Which lines below contain "Bitcoin"? Copy every one of them.

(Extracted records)

-------

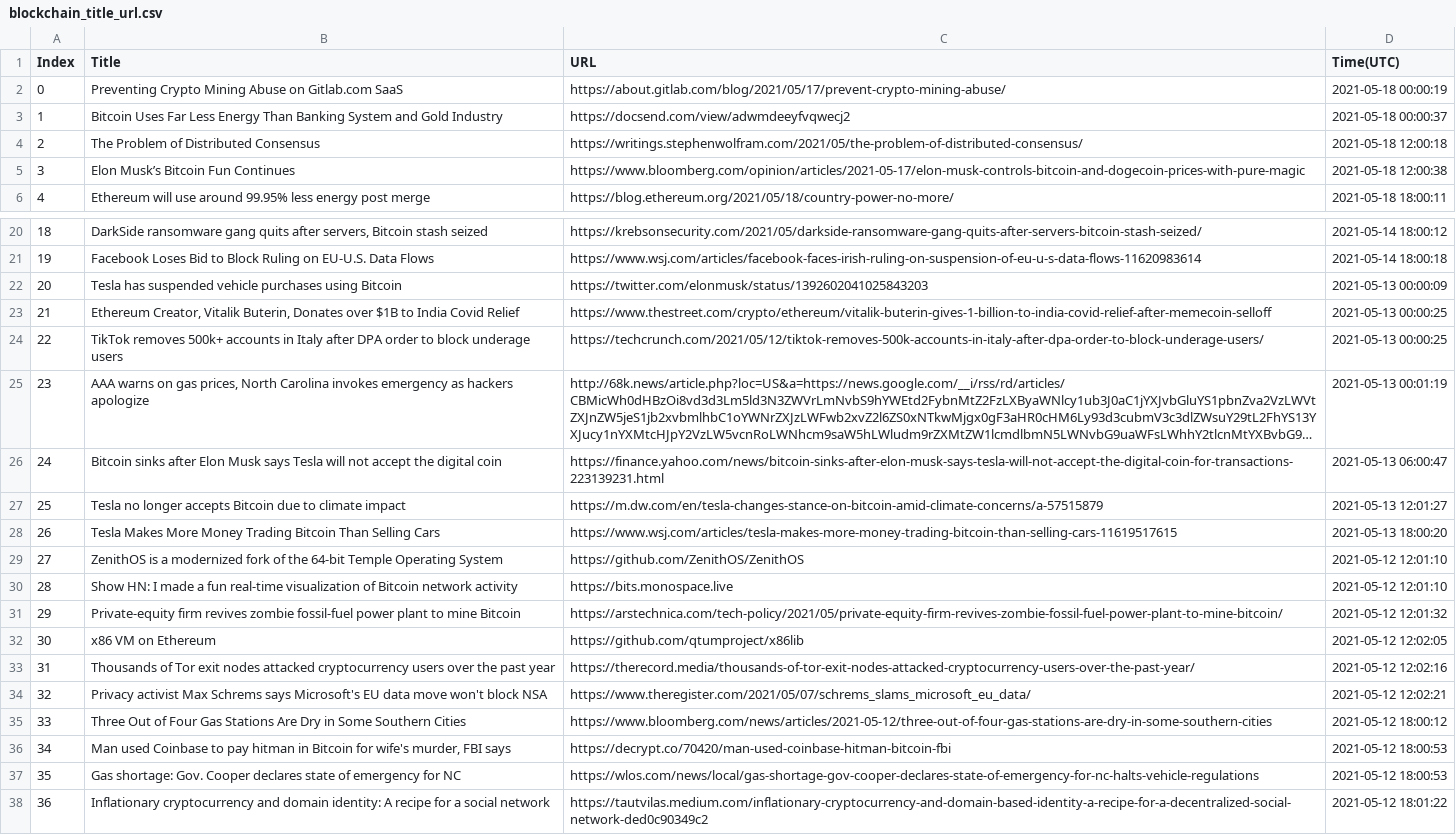
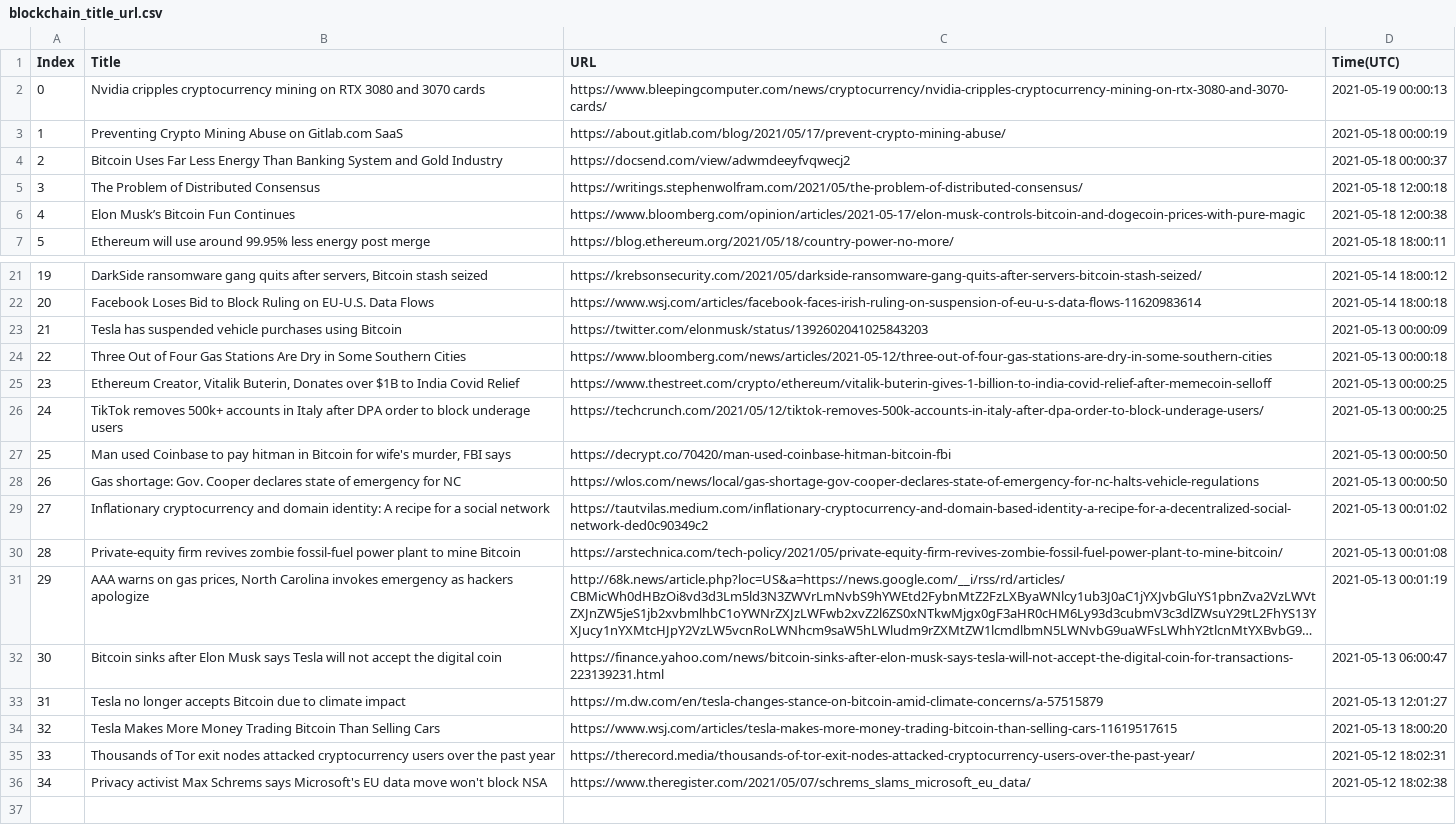
Before and after one commit to seitlab/seitlab.github.io, a CSV file: data/blockchain_title_url.csv, drawn as a sheet; only a part is shown, gaps mark what is left out; long unchanged cells end in …; removed rows and columns are numbered as before the commit, all else as after; the diff names each change by its address in the sheet, - before the commit and + after, or states it on an @@ line.

```diff
--- a/data/blockchain_title_url.csv
+++ b/data/blockchain_title_url.csv
+row 2: 0 | Nvidia cripples cryptocurrency mining on RTX 3080 and 3070 cards | https://www.bleepingcomputer.com/news/cryptocurrency/nvidia-cripples-cryptocurrency-mining-on-rtx-3080-and-3070-cards/ | 2021-05-19 00:00:13
@@ column A (Index) renumbered between rows 3 and 36 @@
+row 24: 22 | Three Out of Four Gas Stations Are Dry in Some Southern Cities | https://www.bloomberg.com/news/articles/2021-05-12/three-out-of-four-gas-stations-are-dry-in-some-southern-cities | 2021-05-13 00:00:18
+row 27: 25 | Man used Coinbase to pay hitman in Bitcoin for wife's murder, FBI says | https://decrypt.co/70420/man-used-coinbase-hitman-bitcoin-fbi | 2021-05-13 00:00:50
+row 28: 26 | Gas shortage: Gov. Cooper declares state of emergency for NC | https://wlos.com/news/local/gas-shortage-gov-cooper-declares-state-of-emergency-for-nc-halts-vehicle-regulations | 2021-05-13 00:00:50
+row 29: 27 | Inflationary cryptocurrency and domain identity: A recipe for a social network | https://tautvilas.medium.com/inflationary-cryptocurrency-and-domain-based-identity-a-recipe-for-a-decentralized-social-network-ded0c90349c2 | 2021-05-13 00:01:02
+row 30: 28 | Private-equity firm revives zombie fossil-fuel power plant to mine Bitcoin | https://arstechnica.com/tech-policy/2021/05/private-equity-firm-revives-zombie-fossil-fuel-power-plant-to-mine-bitcoin/ | 2021-05-13 00:01:08
-row 29: 27 | ZenithOS is a modernized fork of the 64-bit Temple Operating System | https://github.com/ZenithOS/ZenithOS | 2021-05-12 12:01:10
-row 30: 28 | Show HN: I made a fun real-time visualization of Bitcoin network activity | https://bits.monospace.live | 2021-05-12 12:01:10
-row 31: 29 | Private-equity firm revives zombie fossil-fuel power plant to mine Bitcoin | https://arstechnica.com/tech-policy/2021/05/private-equity-firm-revives-zombie-fossil-fuel-power-plant-to-mine-bitcoin/ | 2021-05-12 12:01:32
-row 32: 30 | x86 VM on Ethereum | https://github.com/qtumproject/x86lib | 2021-05-12 12:02:05
-D35 (Time(UTC)): 2021-05-12 12:02:16
+D35 (Time(UTC)): 2021-05-12 18:02:31
-D36 (Time(UTC)): 2021-05-12 12:02:21
+D36 (Time(UTC)): 2021-05-12 18:02:38
-row 35: 33 | Three Out of Four Gas Stations Are Dry in Some Southern Cities | https://www.bloomberg.com/news/articles/2021-05-12/three-out-of-four-gas-stations-are-dry-in-some-southern-cities | 2021-05-12 18:00:12
-row 36: 34 | Man used Coinbase to pay hitman in Bitcoin for wife's murder, FBI says | https://decrypt.co/70420/man-used-coinbase-hitman-bitcoin-fbi | 2021-05-12 18:00:53
-row 37: 35 | Gas shortage: Gov. Cooper declares state of emergency for NC | https://wlos.com/news/local/gas-shortage-gov-cooper-declares-state-of-emergency-for-nc-halts-vehicle-regulations | 2021-05-12 18:00:53
-row 38: 36 | Inflationary cryptocurrency and domain identity: A recipe for a social network | https://tautvilas.medium.com/inflationary-cryptocurrency-and-domain-based-identity-a-recipe-for-a-decentralized-social-network-ded0c90349c2 | 2021-05-12 18:01:22
```
Also changed, not shown: data/ai_title_url.csv, data/security_title_url.csv, 2 other files.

-------

**Exercise result**:
+row 27: 25 | Man used Coinbase to pay hitman in Bitcoin for wife's murder, FBI says | https://decrypt.co/70420/man-used-coinbase-hitman-bitcoin-fbi | 2021-05-13 00:00:50
+row 30: 28 | Private-equity firm revives zombie fossil-fuel power plant to mine Bitcoin | https://arstechnica.com/tech-policy/2021/05/private-equity-firm-revives-zombie-fossil-fuel-power-plant-to-mine-bitcoin/ | 2021-05-13 00:01:08
-row 30: 28 | Show HN: I made a fun real-time visualization of Bitcoin network activity | https://bits.monospace.live | 2021-05-12 12:01:10
-row 31: 29 | Private-equity firm revives zombie fossil-fuel power plant to mine Bitcoin | https://arstechnica.com/tech-policy/2021/05/private-equity-firm-revives-zombie-fossil-fuel-power-plant-to-mine-bitcoin/ | 2021-05-12 12:01:32
-row 36: 34 | Man used Coinbase to pay hitman in Bitcoin for wife's murder, FBI says | https://decrypt.co/70420/man-used-coinbase-hitman-bitcoin-fbi | 2021-05-12 18:00:53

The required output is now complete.